The question of the month appears to be this. If you put an airplane on a treadmill and get it going really fast (working up a heck of a sweat, mind you), will it eventually take off?
Upgrade: Travel Better points out that David Pogue of the New York Times even picked this one up a few days ago (and that’s where this picture came from, though the headband addition was mine). So what’s the answer?
No, it won’t.
Now I’m amazed at how many conflicting opinions there are on this thing, because it seems very basic to me. Let’s say you get that treadmill humming in a really big gym (with no wind around) and the plane has full takeoff power going. Those wheels are racing on the treadmill, but it doesn’t matter what the wheels do here. Aircraft get lift from air passing over the wings, and in this case, there isn’t any.
If there’s no wind in the area and the plane isn’t moving through the air, then there will be no air passing over the wings. It’s that simple. Now if there happens to be a 200 knot headwind, you’re going to get airborne whether your engines are on or not, but I’m assuming that’s not part of the question here.
Ever wondered why airplanes take off on different runways at different times? Well, they always want to take off into the wind. The reason for that is once again that ground speed doesn’t matter – it’s airspeed that does.
For simplicity’s sake, let’s say you need 100 knots of airspeed to get off the ground (meaning the air is moving over your wings at 100 knots). If the wind is blowing 10 knots down the runway and you take off into it, you only need to be going 90 knots on the ground, because 90 knots plus the 10 knots that the air is already moving will get you where to need to be.
Conversely if you took off the other way, you would need to be going 110 knots because you’ve already got 10 knots at your back. Only when you get to 110 knots on the ground would you have 100 knots of airspeed.

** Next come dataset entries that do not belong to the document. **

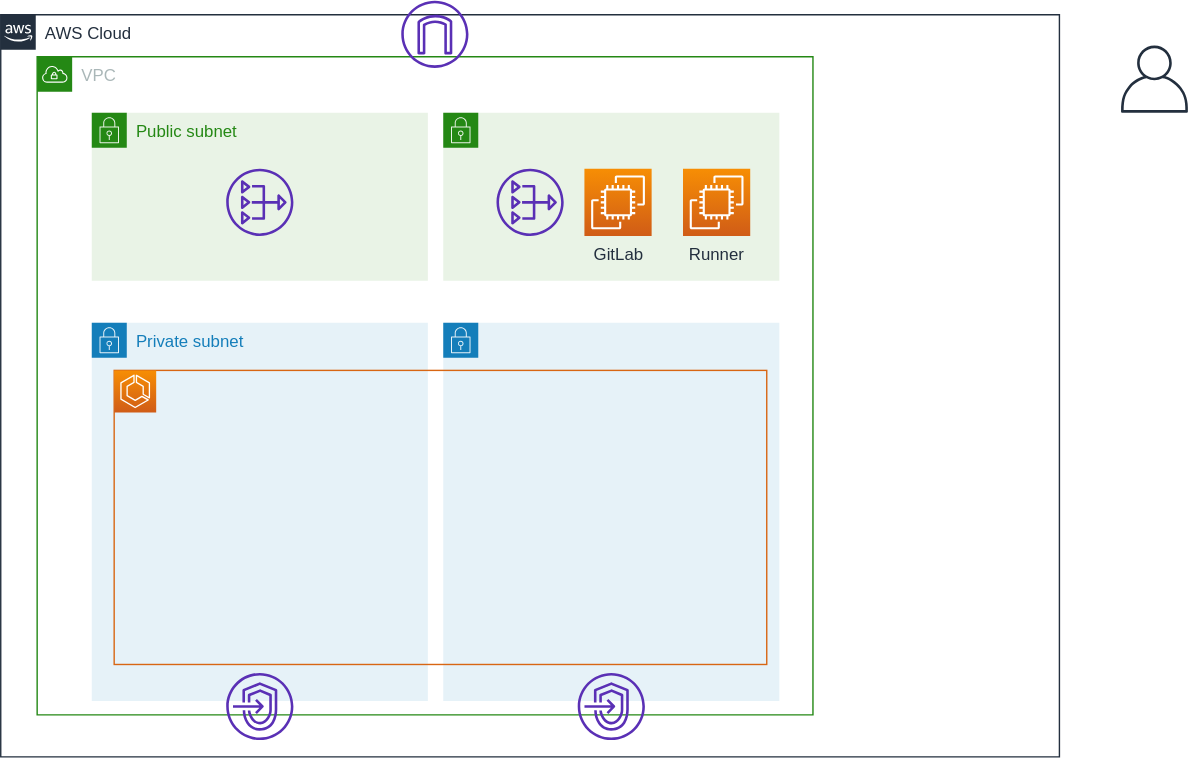
moriryota62/ecs-cicd keeps this draw.io diagram as documents/images/use-ecs.svg. Above is the earlier version. Source tidied: cells renumbered, new cells last; positions are measured from the earlier drawing's top-left corner, leaving out a move shared by most shapes.
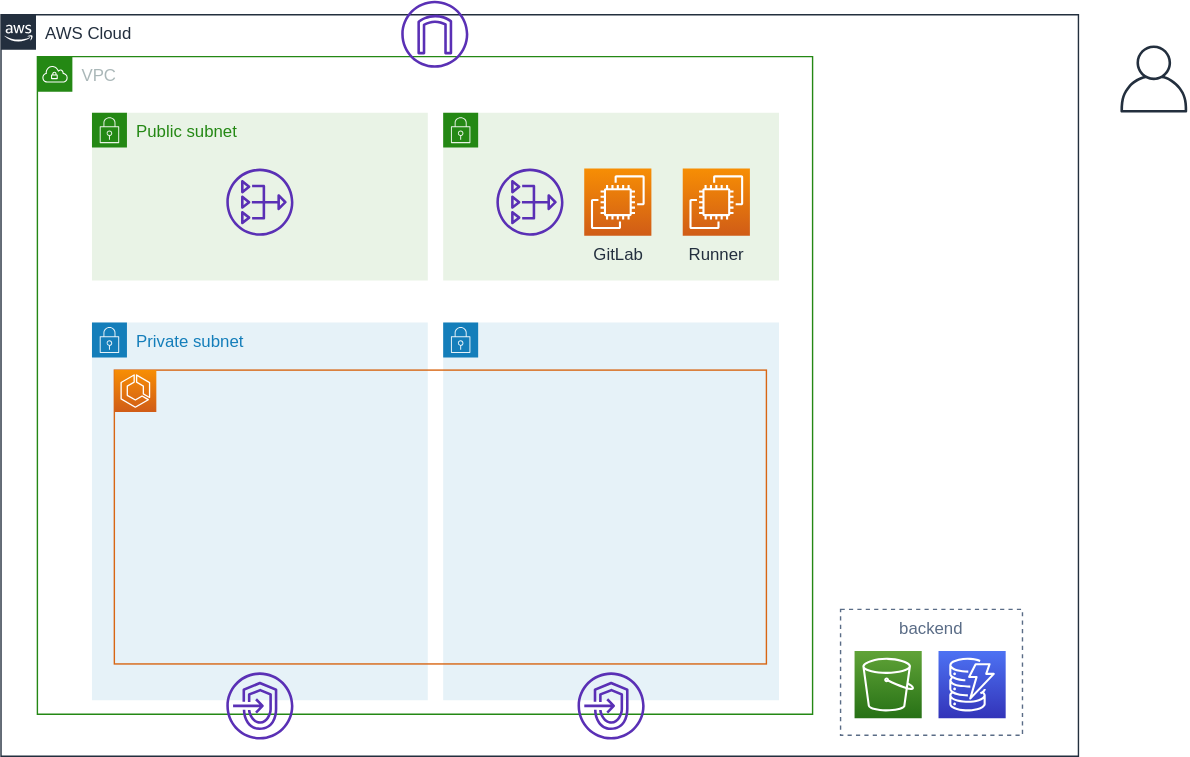
The same diagram one commit later.

Diff of the diagram source:
```diff
@@ -3,7 +3,7 @@
     <mxCell id="0" />
     <mxCell id="1" parent="0" />
     <mxCell id="2" value="AWS Cloud" style="gradientColor=none;html=1;whiteSpace=wrap;fontSize=12;fontStyle=0;shape=mxgraph.aws4.group;grIcon=mxgraph.aws4.group_aws_cloud_alt;strokeColor=#232F3E;fillColor=none;verticalAlign=top;align=left;spacingLeft=30;fontColor=#232F3E;dashed=0;" parent="1" vertex="1">
-      <mxGeometry y="10" width="756" height="530" as="geometry" />
+      <mxGeometry y="10" width="770" height="530" as="geometry" />
     </mxCell>
     <mxCell id="3" value="VPC" style="gradientColor=none;html=1;whiteSpace=wrap;fontSize=12;fontStyle=0;shape=mxgraph.aws4.group;grIcon=mxgraph.aws4.group_vpc;strokeColor=#248814;fillColor=none;verticalAlign=top;align=left;spacingLeft=30;fontColor=#AAB7B8;dashed=0;" parent="1" vertex="1">
       <mxGeometry x="26" y="40" width="554" height="470" as="geometry" />
@@ -35,20 +35,38 @@
     <mxCell id="12" style="fontColor=#232F3E;gradientColor=#F78E04;gradientDirection=north;fillColor=#D05C17;strokeColor=#ffffff;dashed=0;verticalLabelPosition=bottom;verticalAlign=top;align=center;html=1;fontSize=12;fontStyle=0;shape=mxgraph.aws4.resourceIcon;resIcon=mxgraph.aws4.ecs;" parent="1" vertex="1">
       <mxGeometry x="81" y="264" width="30" height="30" as="geometry" />
     </mxCell>
-    <mxCell id="13" style="fontColor=#232F3E;gradientColor=none;fillColor=#5A30B5;strokeColor=none;dashed=0;verticalLabelPosition=bottom;verticalAlign=top;align=center;html=1;fontSize=12;fontStyle=0;shape=mxgraph.aws4.nat_gateway;" parent="1" vertex="1">
-      <mxGeometry x="161" y="120" width="48" height="48" as="geometry" />
+    <mxCell id="13" style="edgeStyle=orthogonalEdgeStyle;rounded=0;orthogonalLoop=1;jettySize=auto;html=1;exitX=0.5;exitY=1;exitDx=0;exitDy=0;" parent="1" edge="1">
+      <mxGeometry relative="1" as="geometry">
+        <mxPoint x="310.5" y="450" as="sourcePoint" />
+        <mxPoint x="310.5" y="450" as="targetPoint" />
+      </mxGeometry>
     </mxCell>
-    <mxCell id="14" style="fontColor=#232F3E;gradientColor=none;fillColor=#5A30B5;strokeColor=none;dashed=0;verticalLabelPosition=bottom;verticalAlign=top;align=center;html=1;fontSize=12;fontStyle=0;shape=mxgraph.aws4.endpoints;" parent="1" vertex="1">
-      <mxGeometry x="161" y="480" width="48" height="48" as="geometry" />
+    <mxCell id="14" style="fontColor=#232F3E;gradientColor=none;fillColor=#5A30B5;strokeColor=none;dashed=0;verticalLabelPosition=bottom;verticalAlign=top;align=center;html=1;fontSize=12;fontStyle=0;shape=mxgraph.aws4.nat_gateway;" parent="1" vertex="1">
+      <mxGeometry x="161" y="120" width="48" height="48" as="geometry" />
     </mxCell>
     <mxCell id="15" style="fontColor=#232F3E;gradientColor=none;fillColor=#5A30B5;strokeColor=none;dashed=0;verticalLabelPosition=bottom;verticalAlign=top;align=center;html=1;fontSize=12;fontStyle=0;shape=mxgraph.aws4.endpoints;" parent="1" vertex="1">
-      <mxGeometry x="412" y="480" width="48" height="48" as="geometry" />
+      <mxGeometry x="161" y="480" width="48" height="48" as="geometry" />
     </mxCell>
-    <mxCell id="16" style="fontColor=#232F3E;gradientColor=none;fillColor=#5A30B5;strokeColor=none;dashed=0;verticalLabelPosition=bottom;verticalAlign=top;align=center;html=1;fontSize=12;fontStyle=0;shape=mxgraph.aws4.nat_gateway;" parent="1" vertex="1">
-      <mxGeometry x="354" y="120" width="48" height="48" as="geometry" />
+    <mxCell id="16" style="fontColor=#232F3E;gradientColor=none;fillColor=#5A30B5;strokeColor=none;dashed=0;verticalLabelPosition=bottom;verticalAlign=top;align=center;html=1;fontSize=12;fontStyle=0;shape=mxgraph.aws4.endpoints;" parent="1" vertex="1">
+      <mxGeometry x="412" y="480" width="48" height="48" as="geometry" />
     </mxCell>
-    <mxCell id="17" style="fontColor=#232F3E;gradientColor=none;fillColor=#232F3E;strokeColor=none;dashed=0;verticalLabelPosition=bottom;verticalAlign=top;align=center;html=1;fontSize=12;fontStyle=0;shape=mxgraph.aws4.user;" parent="1" vertex="1">
-      <mxGeometry x="800" y="32" width="48" height="48" as="geometry" />
+    <mxCell id="17" style="fontColor=#232F3E;gradientColor=none;fillColor=#5A30B5;strokeColor=none;dashed=0;verticalLabelPosition=bottom;verticalAlign=top;align=center;html=1;fontSize=12;fontStyle=0;shape=mxgraph.aws4.nat_gateway;" parent="1" vertex="1">
+      <mxGeometry x="354" y="120" width="48" height="48" as="geometry" />
     </mxCell>
+    <mxCell id="18" style="fontColor=#232F3E;gradientColor=none;fillColor=#232F3E;strokeColor=none;dashed=0;verticalLabelPosition=bottom;verticalAlign=top;align=center;html=1;fontSize=12;fontStyle=0;shape=mxgraph.aws4.user;" parent="1" vertex="1">
+      <mxGeometry x="800" y="32" width="48" height="48" as="geometry" />
+    </mxCell>
+    <mxCell id="19" style="group;" parent="1" vertex="1">
+      <mxGeometry x="600" y="435" width="130" height="90" as="geometry" />
+    </mxCell>
+    <mxCell id="20" style="fontColor=#232F3E;gradientColor=#4D72F3;gradientDirection=north;fillColor=#3334B9;strokeColor=#ffffff;dashed=0;verticalLabelPosition=bottom;verticalAlign=top;align=center;html=1;fontSize=12;fontStyle=0;shape=mxgraph.aws4.resourceIcon;resIcon=mxgraph.aws4.dynamodb;" parent="19" vertex="1">
+      <mxGeometry x="70" y="29.8" width="48" height="48" as="geometry" />
+    </mxCell>
+    <mxCell id="21" style="fontColor=#232F3E;gradientColor=#60A337;gradientDirection=north;fillColor=#277116;strokeColor=#ffffff;dashed=0;verticalLabelPosition=bottom;verticalAlign=top;align=center;html=1;fontSize=12;fontStyle=0;shape=mxgraph.aws4.resourceIcon;resIcon=mxgraph.aws4.s3;" parent="19" vertex="1">
+      <mxGeometry x="10" y="29.8" width="48" height="48" as="geometry" />
+    </mxCell>
+    <mxCell id="22" value="backend" style="fillColor=none;strokeColor=#5A6C86;dashed=1;verticalAlign=top;fontStyle=0;fontColor=#5A6C86;" parent="19" vertex="1">
+      <mxGeometry width="130" height="90" as="geometry" />
+    </mxCell>
   </root>
 </mxGraphModel>
```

On that treadmill, air is not moving over the wing at all so it’s not taking off.